 As soon as I took up the needles and yarn I had a fierce desire to listen to an Agatha Christie story or two while I was being so industrious. It seemed my knitting needles SHOULD be clicking away, as any proper knitting needles would. Only…the needles I am using are not metal. They don’t click. They’re very quiet. If they did make noise though, it would be sporadic, unsure clicking…not the confident, measured rhythm that I am sure Miss Marple produces.

 The pattern I am making is very simple. One row knit. One row purl. One row knit. One row purl. I think I have that down now….but starting each row is a disaster. Every time I turn the project, I hope that it will make sense to me by some miracle. Not so.

It’s not perfect…but I’m in for the long haul. Well…not too long. I think I’ll make a short scarf. A very short one. Or….maybe a pot holder.

But someday….someday I will knit beautifully and evenly. I will knit sweaters, and baby clothes for my multitude of nieces and nephews who I KNOW are coming someday. I will knit a hideous afghan…just to say I did it. And hats and scarves and mittens and….Someday.

Someday I’m going to be JUST LIKE Miss Marple. Someday.


It feels like forever since I’ve posted. And yet it isn’t. Not even a month. I feel compelled to write here…though I don’t know why. I’ve opened up the “New Post” page quite often, and even started a draft or two…and that is all. I want to write…but I have nothing to share. I have much to share…but nothing to write.

If that didn’t make sense to you, don’t worry. It may very well be non-sensical. But it makes sense to me….possibly because I’m living it. Not that “living it” makes everything make sense. I wish that were true though…truly, I do!

I feel like I could go on and on in this same rambling way today. But I’ll not. Instead…I’ll share one of the assignments I wrote for the writing class I took. It’s over already, can you believe it? I miss it! I think I must take another. Yes…I think I must.


A small terra cotta pot sits on the shelf. Imperfect. Amateur. Unglazed.

I cradle it in my hands, feeling the rough ridges of the clay, placing my thumb over the impression of a misplaced fingerprint, wondering why it is unfinished.

I visualize the strong, thick hands of the man I never met, but whose eyes I have stared into, soaking up the twinkle that I see in the the old black and white photographs from the years before I was born.

He was handsome. Strong. Laughing. Loving.

He had a space between his teeth…and he left that to me. I never heard his voice, felt his hug, smelt his aftershave. He died too young, a few months before I was born…

His life seems unfinished. Unglazed.

Turning the pot over, I use my finger to trace the initials on the bottom…R.H. Robert Holland. My grandfather. I wonder why I never met him. And how life would be different if I had. But that is the past. And those questions are futile.

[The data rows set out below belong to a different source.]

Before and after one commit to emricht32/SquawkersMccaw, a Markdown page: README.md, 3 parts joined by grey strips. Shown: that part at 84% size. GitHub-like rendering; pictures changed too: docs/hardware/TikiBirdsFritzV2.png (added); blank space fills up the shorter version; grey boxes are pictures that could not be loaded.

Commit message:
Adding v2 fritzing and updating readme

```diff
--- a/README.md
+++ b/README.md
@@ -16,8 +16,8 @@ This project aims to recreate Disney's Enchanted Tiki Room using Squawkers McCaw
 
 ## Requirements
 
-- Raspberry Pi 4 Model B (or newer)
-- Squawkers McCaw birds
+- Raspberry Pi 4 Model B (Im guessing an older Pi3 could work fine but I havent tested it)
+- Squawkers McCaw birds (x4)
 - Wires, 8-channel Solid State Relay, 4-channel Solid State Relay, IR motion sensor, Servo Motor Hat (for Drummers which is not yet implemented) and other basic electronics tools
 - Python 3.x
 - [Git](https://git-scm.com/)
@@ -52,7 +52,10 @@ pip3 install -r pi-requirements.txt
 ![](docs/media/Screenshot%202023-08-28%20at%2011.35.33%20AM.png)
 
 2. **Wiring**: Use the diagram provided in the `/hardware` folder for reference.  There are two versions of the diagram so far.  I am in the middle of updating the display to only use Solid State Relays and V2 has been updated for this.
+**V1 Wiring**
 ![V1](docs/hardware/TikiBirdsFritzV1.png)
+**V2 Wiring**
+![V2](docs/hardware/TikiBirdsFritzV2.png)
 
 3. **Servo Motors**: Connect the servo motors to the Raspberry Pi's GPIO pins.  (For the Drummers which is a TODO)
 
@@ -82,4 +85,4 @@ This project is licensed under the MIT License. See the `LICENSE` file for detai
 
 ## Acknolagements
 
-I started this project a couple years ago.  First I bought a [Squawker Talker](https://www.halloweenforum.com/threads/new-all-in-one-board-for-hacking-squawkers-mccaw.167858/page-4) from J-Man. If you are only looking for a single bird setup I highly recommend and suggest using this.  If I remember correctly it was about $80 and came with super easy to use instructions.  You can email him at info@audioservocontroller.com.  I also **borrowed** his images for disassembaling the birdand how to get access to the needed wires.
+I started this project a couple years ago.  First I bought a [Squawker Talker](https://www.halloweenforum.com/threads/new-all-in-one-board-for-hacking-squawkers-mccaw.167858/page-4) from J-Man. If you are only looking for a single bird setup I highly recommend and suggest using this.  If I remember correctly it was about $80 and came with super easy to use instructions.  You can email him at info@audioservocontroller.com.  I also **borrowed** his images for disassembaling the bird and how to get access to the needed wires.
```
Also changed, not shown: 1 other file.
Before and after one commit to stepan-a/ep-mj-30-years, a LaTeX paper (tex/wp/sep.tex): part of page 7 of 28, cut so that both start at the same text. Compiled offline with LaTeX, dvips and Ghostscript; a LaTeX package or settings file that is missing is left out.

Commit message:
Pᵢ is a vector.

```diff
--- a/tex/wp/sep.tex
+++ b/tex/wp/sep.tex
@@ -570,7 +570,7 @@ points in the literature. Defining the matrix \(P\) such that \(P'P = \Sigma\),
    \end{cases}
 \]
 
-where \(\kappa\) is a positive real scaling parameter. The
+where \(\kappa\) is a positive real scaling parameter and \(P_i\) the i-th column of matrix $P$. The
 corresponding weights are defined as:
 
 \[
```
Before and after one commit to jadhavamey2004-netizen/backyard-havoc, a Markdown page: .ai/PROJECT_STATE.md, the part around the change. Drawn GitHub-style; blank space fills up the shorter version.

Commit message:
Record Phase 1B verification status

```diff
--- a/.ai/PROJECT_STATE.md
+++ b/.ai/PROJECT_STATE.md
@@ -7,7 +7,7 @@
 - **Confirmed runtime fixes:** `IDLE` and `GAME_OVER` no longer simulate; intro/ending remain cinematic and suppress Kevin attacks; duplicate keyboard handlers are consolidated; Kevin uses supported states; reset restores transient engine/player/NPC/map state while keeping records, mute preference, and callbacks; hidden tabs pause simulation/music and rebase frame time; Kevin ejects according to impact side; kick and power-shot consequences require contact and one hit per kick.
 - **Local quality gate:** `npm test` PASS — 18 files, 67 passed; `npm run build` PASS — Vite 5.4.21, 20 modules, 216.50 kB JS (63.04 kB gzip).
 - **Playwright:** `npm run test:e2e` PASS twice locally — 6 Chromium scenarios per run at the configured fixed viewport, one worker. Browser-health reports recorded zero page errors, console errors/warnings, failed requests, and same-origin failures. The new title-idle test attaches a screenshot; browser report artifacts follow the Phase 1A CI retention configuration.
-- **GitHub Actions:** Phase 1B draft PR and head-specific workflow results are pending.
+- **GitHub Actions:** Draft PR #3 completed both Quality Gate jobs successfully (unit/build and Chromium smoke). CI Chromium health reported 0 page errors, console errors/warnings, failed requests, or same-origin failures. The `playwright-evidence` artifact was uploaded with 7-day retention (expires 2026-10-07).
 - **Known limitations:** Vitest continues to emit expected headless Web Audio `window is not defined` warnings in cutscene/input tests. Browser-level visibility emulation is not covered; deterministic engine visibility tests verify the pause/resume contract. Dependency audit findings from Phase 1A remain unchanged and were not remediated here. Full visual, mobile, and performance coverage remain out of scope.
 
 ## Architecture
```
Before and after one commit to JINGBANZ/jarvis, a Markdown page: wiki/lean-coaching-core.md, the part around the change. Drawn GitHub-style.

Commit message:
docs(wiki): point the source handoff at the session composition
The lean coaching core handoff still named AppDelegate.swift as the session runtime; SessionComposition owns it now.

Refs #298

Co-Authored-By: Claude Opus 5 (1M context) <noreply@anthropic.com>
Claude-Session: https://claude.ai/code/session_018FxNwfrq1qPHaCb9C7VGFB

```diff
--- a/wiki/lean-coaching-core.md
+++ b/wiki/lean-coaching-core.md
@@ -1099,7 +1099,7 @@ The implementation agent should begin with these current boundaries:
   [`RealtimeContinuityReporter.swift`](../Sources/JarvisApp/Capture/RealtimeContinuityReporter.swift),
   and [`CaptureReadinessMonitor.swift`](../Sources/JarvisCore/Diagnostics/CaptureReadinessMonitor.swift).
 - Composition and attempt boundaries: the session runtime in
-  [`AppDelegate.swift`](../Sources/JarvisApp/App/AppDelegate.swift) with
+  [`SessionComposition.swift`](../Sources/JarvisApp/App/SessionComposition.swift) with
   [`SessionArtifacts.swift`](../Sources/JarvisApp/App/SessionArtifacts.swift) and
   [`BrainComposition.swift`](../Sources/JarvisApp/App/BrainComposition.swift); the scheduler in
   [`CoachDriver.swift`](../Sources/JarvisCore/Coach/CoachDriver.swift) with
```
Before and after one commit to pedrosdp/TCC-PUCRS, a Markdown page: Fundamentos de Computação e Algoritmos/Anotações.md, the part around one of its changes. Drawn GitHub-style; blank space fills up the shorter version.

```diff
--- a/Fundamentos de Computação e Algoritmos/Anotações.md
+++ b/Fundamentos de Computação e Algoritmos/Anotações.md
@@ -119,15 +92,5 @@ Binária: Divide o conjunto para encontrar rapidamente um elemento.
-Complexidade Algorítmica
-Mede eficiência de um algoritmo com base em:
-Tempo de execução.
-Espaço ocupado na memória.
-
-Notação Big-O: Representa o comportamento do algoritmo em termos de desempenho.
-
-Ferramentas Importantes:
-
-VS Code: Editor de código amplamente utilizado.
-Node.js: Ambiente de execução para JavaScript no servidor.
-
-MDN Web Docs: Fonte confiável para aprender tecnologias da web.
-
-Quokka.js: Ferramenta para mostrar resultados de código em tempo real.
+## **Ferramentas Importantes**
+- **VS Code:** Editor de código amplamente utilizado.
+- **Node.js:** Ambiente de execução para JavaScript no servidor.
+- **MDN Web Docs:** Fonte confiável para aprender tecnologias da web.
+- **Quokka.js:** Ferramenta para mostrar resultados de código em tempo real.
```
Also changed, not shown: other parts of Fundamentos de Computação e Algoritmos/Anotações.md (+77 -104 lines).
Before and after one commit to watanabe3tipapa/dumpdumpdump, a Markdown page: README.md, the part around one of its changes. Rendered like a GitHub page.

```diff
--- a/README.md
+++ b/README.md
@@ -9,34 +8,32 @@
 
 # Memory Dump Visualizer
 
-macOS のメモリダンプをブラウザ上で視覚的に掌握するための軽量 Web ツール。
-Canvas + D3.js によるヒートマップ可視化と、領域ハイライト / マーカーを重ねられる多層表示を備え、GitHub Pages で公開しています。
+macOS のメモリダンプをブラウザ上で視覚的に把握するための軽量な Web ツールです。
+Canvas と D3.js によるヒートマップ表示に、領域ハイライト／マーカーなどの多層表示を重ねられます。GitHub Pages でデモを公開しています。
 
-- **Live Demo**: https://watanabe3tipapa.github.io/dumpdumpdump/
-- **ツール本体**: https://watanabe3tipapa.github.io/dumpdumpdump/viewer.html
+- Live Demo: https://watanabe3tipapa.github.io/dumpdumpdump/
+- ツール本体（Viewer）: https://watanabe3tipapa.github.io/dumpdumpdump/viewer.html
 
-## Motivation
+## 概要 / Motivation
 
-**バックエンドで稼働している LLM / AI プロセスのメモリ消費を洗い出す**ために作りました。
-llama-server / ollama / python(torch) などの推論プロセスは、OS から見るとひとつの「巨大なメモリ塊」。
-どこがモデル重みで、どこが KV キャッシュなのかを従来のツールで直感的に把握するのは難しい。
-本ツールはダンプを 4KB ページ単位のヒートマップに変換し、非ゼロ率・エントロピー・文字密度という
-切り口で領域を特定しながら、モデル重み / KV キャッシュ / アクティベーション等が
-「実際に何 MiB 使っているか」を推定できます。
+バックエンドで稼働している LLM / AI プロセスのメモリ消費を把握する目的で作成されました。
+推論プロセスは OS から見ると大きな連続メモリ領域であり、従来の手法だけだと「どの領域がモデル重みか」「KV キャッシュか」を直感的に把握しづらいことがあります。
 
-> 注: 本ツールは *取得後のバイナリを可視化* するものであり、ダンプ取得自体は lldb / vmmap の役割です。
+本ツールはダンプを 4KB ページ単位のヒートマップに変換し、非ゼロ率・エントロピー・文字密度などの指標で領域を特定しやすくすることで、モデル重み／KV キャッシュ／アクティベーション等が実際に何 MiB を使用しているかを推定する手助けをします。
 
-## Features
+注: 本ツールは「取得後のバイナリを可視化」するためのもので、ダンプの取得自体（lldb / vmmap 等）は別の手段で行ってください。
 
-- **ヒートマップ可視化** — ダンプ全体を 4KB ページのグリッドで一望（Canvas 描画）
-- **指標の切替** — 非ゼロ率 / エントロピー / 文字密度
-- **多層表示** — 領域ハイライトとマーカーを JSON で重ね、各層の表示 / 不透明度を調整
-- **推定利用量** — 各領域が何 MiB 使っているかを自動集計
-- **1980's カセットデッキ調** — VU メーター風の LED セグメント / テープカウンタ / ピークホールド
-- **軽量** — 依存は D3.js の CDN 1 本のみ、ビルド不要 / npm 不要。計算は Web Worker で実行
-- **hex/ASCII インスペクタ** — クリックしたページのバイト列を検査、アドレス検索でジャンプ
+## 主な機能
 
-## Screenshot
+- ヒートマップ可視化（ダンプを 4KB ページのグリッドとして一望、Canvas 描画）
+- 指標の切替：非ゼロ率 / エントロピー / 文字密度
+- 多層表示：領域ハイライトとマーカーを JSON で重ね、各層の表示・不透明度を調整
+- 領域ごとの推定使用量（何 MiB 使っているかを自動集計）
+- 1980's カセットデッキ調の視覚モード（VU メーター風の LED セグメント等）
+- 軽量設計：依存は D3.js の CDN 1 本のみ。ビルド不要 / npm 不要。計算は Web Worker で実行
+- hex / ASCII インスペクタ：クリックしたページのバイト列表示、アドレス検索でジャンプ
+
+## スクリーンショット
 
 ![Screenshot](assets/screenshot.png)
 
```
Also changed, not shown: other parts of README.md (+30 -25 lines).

I form a pot…the wet clay molding to my fingers as the wheel turns. I am also a vessel. Being molded and formed and fired. I want to be used…to be loved…to fulfill the purpose The Potter has…

For now, I am imperfect. Amateur. Unglazed.